Segment Open

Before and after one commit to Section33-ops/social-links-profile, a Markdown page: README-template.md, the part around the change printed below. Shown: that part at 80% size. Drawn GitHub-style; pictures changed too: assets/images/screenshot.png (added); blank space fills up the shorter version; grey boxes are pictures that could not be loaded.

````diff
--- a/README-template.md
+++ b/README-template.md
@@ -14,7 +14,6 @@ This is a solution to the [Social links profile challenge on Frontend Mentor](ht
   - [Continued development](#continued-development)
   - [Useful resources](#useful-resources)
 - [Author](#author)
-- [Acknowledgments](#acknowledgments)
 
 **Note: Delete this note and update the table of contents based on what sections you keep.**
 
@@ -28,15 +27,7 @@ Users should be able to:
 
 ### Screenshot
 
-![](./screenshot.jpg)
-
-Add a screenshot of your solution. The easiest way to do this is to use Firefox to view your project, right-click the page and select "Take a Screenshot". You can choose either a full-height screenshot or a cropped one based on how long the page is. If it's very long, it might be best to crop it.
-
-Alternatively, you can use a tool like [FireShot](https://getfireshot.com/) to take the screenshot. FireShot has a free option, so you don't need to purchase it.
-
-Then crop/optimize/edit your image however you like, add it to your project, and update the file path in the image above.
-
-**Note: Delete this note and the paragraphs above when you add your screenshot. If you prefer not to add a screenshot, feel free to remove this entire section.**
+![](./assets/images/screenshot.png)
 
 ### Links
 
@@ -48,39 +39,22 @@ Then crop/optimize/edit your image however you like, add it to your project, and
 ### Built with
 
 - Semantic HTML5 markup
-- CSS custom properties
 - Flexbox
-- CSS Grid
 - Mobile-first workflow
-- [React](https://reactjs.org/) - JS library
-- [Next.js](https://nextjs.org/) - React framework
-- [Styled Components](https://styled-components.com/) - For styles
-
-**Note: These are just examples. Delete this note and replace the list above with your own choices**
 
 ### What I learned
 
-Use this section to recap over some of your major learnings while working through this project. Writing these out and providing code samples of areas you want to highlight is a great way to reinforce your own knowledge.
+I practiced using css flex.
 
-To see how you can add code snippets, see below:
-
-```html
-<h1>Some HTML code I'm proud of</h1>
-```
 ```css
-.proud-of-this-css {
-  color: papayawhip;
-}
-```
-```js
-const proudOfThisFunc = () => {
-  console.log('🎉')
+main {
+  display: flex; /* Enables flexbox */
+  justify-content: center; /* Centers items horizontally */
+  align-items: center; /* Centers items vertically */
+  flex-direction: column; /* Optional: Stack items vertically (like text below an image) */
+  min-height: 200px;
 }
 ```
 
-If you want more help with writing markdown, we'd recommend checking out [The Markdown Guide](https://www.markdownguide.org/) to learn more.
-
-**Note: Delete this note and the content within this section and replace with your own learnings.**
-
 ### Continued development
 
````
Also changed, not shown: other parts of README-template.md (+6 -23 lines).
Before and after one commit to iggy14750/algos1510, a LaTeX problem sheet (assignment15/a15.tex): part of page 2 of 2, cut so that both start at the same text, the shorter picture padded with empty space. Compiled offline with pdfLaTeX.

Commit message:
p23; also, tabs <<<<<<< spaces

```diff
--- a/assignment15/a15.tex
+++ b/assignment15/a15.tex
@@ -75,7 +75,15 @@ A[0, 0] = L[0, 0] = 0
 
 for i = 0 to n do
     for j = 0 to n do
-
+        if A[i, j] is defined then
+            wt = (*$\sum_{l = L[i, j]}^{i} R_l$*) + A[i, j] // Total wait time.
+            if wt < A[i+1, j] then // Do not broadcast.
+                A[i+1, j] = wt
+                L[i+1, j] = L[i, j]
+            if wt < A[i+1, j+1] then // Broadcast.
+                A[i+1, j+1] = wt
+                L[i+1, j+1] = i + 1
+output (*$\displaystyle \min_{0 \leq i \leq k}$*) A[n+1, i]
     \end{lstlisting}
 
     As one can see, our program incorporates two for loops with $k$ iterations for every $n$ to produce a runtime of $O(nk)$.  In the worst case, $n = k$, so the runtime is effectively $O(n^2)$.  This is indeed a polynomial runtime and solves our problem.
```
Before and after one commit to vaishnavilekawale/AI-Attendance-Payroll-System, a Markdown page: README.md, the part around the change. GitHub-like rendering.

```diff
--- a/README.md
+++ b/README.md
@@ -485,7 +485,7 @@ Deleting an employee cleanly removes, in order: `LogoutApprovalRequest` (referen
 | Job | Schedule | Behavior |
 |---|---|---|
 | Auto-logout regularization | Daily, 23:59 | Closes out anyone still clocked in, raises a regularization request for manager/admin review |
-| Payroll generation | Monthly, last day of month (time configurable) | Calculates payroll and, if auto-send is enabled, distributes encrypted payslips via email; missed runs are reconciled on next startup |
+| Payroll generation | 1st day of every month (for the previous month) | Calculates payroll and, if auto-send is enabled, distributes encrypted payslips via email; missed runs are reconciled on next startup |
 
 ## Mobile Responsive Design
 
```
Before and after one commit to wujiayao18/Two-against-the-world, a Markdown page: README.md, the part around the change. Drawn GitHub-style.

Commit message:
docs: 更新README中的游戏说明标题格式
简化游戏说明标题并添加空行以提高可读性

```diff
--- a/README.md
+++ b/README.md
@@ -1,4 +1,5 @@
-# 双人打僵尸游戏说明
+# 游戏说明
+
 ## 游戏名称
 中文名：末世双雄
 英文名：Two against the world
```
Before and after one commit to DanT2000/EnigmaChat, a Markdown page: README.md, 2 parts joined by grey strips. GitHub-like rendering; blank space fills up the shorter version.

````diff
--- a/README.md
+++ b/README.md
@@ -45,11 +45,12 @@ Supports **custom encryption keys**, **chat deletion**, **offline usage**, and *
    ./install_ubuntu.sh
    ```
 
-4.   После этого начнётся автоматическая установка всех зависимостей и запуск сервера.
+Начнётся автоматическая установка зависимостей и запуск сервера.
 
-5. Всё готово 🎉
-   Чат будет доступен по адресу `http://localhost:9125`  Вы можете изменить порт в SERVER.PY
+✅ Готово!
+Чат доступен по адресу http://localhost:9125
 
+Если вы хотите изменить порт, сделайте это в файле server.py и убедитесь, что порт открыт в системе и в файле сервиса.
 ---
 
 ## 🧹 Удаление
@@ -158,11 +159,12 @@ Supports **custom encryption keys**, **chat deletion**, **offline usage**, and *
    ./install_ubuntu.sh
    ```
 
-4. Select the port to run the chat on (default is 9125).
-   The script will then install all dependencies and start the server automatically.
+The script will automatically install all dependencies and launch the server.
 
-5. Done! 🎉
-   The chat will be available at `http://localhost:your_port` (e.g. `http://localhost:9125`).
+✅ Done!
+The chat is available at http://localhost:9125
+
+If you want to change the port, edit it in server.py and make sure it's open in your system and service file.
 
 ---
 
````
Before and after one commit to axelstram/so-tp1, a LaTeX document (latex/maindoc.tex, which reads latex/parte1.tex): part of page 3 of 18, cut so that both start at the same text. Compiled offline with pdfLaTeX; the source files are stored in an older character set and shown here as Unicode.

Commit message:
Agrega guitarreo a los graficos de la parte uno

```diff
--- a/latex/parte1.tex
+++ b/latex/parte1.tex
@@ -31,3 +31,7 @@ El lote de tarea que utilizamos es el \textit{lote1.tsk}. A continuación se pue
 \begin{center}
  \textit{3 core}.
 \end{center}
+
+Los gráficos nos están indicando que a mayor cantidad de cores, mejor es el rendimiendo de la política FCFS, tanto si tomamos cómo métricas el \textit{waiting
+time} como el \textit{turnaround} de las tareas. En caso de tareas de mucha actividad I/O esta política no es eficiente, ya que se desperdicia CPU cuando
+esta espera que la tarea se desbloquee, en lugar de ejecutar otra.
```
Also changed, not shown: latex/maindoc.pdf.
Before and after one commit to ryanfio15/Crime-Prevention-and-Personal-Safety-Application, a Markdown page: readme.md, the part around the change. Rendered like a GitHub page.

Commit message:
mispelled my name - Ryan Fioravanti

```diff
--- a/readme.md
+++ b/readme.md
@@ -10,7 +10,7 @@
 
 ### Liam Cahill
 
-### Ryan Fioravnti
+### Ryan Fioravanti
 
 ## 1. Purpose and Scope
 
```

Segment Closed

◆ **INSTRUCTIONS FOR THE TASK**:
Search the records for the word "https" and copy out every line that holds it.

◆ **OUTPUT OF THE EXERCISE**:
-Alternatively, you can use a tool like [FireShot](https://getfireshot.com/) to take the screenshot. FireShot has a free option, so you don't need to purchase it.
-- [React](https://reactjs.org/) - JS library
-- [Next.js](https://nextjs.org/) - React framework
-- [Styled Components](https://styled-components.com/) - For styles
-If you want more help with writing markdown, we'd recommend checking out [The Markdown Guide](https://www.markdownguide.org/) to learn more.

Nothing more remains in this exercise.